Where the string "fontSize" appears in a line of the material below, copy that line.

** DATA RECORDS follows **

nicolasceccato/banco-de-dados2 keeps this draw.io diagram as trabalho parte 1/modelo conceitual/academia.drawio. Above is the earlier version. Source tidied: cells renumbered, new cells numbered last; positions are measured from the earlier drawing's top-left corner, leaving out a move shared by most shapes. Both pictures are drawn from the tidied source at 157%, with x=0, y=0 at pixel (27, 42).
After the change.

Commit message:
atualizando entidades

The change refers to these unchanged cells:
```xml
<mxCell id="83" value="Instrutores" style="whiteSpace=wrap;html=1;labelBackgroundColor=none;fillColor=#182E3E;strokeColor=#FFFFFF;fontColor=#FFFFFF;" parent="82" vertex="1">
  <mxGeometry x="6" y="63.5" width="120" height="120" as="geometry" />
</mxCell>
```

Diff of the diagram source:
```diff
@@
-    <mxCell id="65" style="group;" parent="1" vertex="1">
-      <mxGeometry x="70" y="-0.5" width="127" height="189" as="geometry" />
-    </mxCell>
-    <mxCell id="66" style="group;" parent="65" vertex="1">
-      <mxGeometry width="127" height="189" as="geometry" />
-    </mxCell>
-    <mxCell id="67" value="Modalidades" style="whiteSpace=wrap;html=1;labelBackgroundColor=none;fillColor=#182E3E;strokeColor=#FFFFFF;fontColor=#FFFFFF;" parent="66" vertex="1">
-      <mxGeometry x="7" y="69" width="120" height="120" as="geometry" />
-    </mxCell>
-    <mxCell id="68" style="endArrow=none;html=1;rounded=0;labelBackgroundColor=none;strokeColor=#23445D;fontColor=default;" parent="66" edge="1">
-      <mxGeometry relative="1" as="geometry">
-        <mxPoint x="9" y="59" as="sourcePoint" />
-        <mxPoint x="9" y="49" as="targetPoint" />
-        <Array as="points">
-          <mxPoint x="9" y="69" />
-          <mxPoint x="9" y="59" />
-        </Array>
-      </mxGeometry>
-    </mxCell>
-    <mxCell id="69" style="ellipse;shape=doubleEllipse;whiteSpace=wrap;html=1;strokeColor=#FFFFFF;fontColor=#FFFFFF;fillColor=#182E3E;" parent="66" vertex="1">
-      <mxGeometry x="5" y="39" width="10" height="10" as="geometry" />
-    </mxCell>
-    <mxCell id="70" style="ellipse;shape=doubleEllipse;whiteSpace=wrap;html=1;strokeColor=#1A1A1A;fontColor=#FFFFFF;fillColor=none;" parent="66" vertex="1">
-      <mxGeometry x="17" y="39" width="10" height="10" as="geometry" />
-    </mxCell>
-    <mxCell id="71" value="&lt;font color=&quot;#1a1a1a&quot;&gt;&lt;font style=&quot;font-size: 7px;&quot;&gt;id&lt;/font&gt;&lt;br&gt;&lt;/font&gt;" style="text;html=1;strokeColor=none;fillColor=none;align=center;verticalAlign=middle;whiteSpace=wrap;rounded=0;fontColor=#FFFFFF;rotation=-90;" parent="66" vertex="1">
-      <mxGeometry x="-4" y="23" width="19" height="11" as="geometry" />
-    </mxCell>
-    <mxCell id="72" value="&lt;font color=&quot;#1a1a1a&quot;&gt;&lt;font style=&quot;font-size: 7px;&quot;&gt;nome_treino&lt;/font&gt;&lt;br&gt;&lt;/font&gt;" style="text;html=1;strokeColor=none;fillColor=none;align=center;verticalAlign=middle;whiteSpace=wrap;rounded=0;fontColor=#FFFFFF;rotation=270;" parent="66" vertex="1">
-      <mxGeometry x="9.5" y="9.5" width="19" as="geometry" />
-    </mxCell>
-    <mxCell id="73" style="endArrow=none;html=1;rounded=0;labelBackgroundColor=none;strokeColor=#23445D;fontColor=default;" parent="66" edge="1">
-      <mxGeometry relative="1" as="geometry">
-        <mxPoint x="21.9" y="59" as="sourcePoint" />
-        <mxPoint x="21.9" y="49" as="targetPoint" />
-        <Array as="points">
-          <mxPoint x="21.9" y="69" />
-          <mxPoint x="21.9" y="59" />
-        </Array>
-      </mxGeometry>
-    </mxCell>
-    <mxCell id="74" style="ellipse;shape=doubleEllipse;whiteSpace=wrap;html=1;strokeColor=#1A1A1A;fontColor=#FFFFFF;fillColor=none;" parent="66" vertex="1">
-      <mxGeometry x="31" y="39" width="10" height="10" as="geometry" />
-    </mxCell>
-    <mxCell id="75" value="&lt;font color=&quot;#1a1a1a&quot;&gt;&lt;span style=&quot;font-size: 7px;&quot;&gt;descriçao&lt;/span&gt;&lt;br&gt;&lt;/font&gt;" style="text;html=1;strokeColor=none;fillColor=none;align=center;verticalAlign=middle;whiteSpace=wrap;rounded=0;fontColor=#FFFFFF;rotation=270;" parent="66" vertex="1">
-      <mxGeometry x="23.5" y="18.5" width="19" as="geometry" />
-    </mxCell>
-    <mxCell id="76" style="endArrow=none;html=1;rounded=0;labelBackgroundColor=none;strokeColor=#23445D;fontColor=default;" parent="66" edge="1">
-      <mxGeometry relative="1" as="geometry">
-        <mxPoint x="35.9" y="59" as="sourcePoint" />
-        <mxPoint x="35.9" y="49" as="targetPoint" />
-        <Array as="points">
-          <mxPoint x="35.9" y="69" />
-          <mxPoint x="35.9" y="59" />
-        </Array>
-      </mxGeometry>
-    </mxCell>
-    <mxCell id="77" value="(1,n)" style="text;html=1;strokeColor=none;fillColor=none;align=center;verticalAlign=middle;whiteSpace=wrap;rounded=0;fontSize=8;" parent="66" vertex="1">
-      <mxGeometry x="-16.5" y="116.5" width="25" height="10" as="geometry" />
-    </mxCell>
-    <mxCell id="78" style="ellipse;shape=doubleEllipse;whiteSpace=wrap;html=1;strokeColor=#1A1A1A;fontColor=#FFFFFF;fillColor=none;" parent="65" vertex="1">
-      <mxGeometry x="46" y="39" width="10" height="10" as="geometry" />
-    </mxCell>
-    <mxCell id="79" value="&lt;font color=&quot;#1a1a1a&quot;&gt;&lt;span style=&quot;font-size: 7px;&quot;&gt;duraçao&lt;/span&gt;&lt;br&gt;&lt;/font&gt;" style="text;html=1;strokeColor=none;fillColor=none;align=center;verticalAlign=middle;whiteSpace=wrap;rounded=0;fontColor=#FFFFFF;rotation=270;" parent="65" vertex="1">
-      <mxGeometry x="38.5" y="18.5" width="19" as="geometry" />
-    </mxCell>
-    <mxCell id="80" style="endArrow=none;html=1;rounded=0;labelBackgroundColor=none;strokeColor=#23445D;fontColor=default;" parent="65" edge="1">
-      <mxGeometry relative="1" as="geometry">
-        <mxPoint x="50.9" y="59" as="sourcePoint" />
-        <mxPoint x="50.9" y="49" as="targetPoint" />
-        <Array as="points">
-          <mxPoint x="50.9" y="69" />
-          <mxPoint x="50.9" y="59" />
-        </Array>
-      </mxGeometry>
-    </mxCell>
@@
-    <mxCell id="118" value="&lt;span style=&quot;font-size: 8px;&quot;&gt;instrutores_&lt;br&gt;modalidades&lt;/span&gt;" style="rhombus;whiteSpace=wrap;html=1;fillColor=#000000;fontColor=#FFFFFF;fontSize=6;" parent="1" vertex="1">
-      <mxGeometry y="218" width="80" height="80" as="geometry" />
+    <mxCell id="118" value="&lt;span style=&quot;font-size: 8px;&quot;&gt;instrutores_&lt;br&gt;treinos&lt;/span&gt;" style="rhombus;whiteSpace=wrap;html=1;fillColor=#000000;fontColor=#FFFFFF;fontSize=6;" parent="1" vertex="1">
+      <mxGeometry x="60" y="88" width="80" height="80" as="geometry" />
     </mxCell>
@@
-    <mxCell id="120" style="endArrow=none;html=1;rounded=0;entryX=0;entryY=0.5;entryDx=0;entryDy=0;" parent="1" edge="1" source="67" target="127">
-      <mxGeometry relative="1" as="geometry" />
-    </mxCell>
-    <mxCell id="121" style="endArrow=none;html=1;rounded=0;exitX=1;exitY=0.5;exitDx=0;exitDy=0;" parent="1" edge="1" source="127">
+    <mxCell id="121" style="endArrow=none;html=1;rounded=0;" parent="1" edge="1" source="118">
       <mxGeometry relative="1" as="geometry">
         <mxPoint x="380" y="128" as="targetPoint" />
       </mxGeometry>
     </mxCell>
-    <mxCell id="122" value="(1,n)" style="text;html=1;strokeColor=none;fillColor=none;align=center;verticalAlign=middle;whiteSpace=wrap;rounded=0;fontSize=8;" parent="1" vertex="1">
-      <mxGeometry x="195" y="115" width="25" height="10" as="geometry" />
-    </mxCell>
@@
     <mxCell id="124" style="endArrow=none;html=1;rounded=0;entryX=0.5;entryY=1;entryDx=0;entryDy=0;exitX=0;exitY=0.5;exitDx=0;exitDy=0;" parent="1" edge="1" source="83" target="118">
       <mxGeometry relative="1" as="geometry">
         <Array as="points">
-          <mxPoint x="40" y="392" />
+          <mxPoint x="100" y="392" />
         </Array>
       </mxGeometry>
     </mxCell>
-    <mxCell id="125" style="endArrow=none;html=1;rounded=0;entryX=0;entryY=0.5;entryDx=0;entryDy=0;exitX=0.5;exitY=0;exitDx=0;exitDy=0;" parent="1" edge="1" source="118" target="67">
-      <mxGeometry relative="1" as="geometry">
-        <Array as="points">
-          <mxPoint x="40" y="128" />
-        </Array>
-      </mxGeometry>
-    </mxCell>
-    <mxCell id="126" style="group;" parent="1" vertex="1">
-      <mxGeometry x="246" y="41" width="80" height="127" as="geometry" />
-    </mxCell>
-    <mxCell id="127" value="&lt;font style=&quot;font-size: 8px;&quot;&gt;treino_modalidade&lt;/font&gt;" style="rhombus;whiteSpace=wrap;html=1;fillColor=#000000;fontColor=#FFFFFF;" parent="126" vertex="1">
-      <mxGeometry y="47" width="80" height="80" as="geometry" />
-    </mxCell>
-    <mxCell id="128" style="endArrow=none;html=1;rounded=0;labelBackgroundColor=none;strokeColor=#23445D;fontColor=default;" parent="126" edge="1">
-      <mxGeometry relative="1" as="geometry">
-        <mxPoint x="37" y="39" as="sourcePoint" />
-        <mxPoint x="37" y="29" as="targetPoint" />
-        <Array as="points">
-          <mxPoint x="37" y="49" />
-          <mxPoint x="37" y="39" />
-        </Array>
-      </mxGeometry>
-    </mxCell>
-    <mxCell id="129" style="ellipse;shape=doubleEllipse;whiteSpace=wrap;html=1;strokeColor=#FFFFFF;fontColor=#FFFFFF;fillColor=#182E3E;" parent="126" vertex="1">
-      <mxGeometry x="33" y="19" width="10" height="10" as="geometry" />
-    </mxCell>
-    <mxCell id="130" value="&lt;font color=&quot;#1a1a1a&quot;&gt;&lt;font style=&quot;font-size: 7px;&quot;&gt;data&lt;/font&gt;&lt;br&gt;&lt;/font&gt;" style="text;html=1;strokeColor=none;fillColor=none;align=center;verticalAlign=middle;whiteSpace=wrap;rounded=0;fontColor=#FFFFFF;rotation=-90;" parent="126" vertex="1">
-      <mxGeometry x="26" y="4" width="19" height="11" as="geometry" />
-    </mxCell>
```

** End of DATA RECORDS **

ANSWER TO THIS PROBLEM
-    <mxCell id="77" value="(1,n)" style="text;html=1;strokeColor=none;fillColor=none;align=center;verticalAlign=middle;whiteSpace=wrap;rounded=0;fontSize=8;" parent="66" vertex="1">
-    <mxCell id="118" value="&lt;span style=&quot;font-size: 8px;&quot;&gt;instrutores_&lt;br&gt;modalidades&lt;/span&gt;" style="rhombus;whiteSpace=wrap;html=1;fillColor=#000000;fontColor=#FFFFFF;fontSize=6;" parent="1" vertex="1">
+    <mxCell id="118" value="&lt;span style=&quot;font-size: 8px;&quot;&gt;instrutores_&lt;br&gt;treinos&lt;/span&gt;" style="rhombus;whiteSpace=wrap;html=1;fillColor=#000000;fontColor=#FFFFFF;fontSize=6;" parent="1" vertex="1">
-    <mxCell id="122" value="(1,n)" style="text;html=1;strokeColor=none;fillColor=none;align=center;verticalAlign=middle;whiteSpace=wrap;rounded=0;fontSize=8;" parent="1" vertex="1">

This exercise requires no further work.